**Excerpted data**:
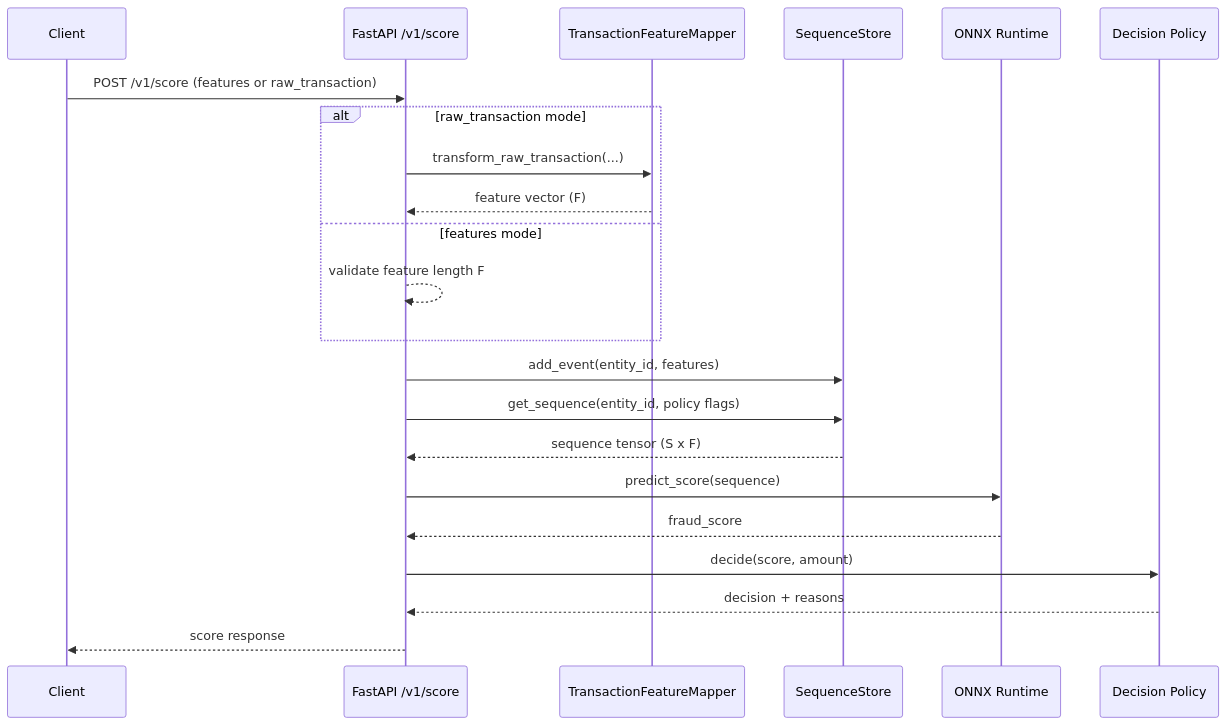
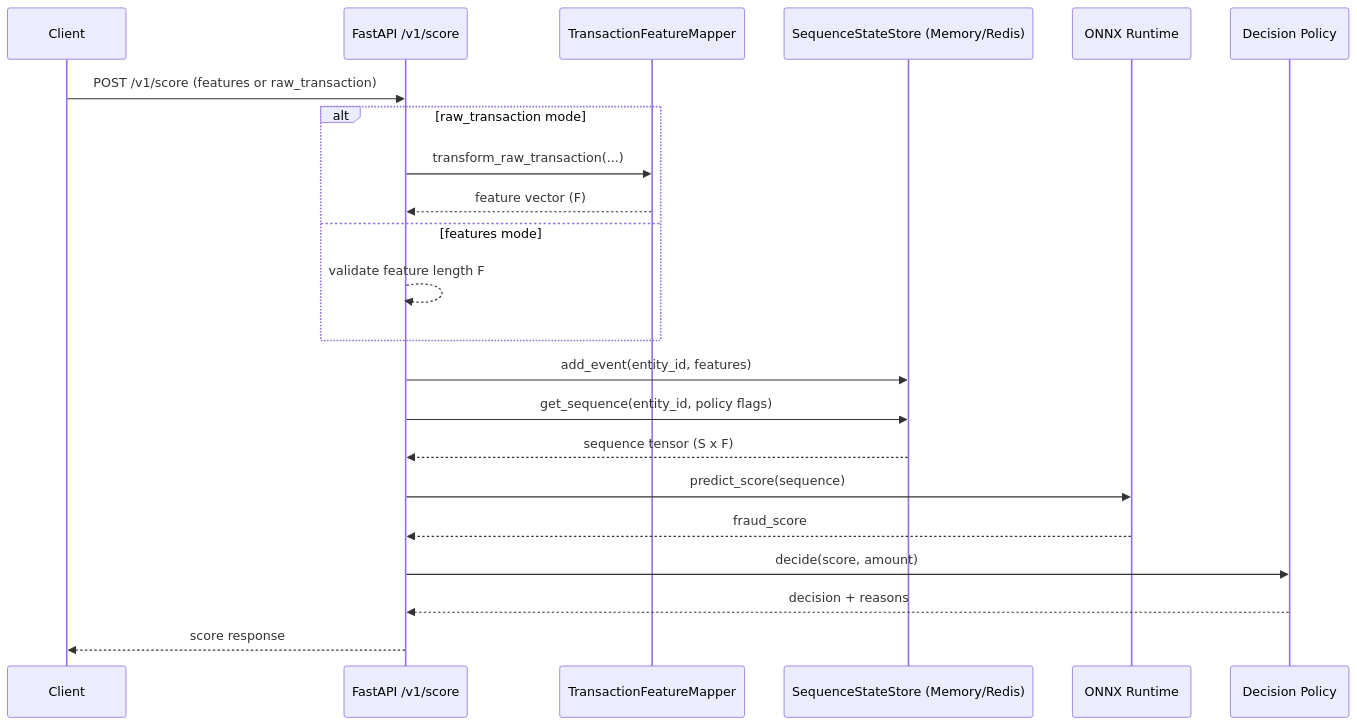
The second of 3 diagrams in README.md (tpranav111/Real-Time-Transaction-Anomaly-Detection-API-LSTM-ONNX-), drawn with Mermaid before and after one commit. The commit also changed other lines of this file and 4 other files, not shown here.

````diff
--- a/README.md
+++ b/README.md
@@ -154,26 +162,26 @@
 ```mermaid
 sequenceDiagram
     participant Client
     participant API as FastAPI /v1/score
     participant Mapper as TransactionFeatureMapper
-    participant Seq as SequenceStore
+    participant Seq as SequenceStateStore (Memory/Redis)
     participant Model as ONNX Runtime
     participant Policy as Decision Policy
 
     Client->>API: POST /v1/score (features or raw_transaction)
     alt raw_transaction mode
         API->>Mapper: transform_raw_transaction(...)
         Mapper-->>API: feature vector (F)
     else features mode
         API-->>API: validate feature length F
     end
 
     API->>Seq: add_event(entity_id, features)
     API->>Seq: get_sequence(entity_id, policy flags)
     Seq-->>API: sequence tensor (S x F)
     API->>Model: predict_score(sequence)
     Model-->>API: fraud_score
     API->>Policy: decide(score, amount)
     Policy-->>API: decision + reasons
     API-->>Client: score response
 ```
````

**Task objective**: What is asked for is an exact copy of the lines above from the one containing "participant Client" through the one containing "participant Policy as Decision Policy", and only those.

**Result of the task**:
     participant Client
     participant API as FastAPI /v1/score
     participant Mapper as TransactionFeatureMapper
-    participant Seq as SequenceStore
+    participant Seq as SequenceStateStore (Memory/Redis)
     participant Model as ONNX Runtime
     participant Policy as Decision Policy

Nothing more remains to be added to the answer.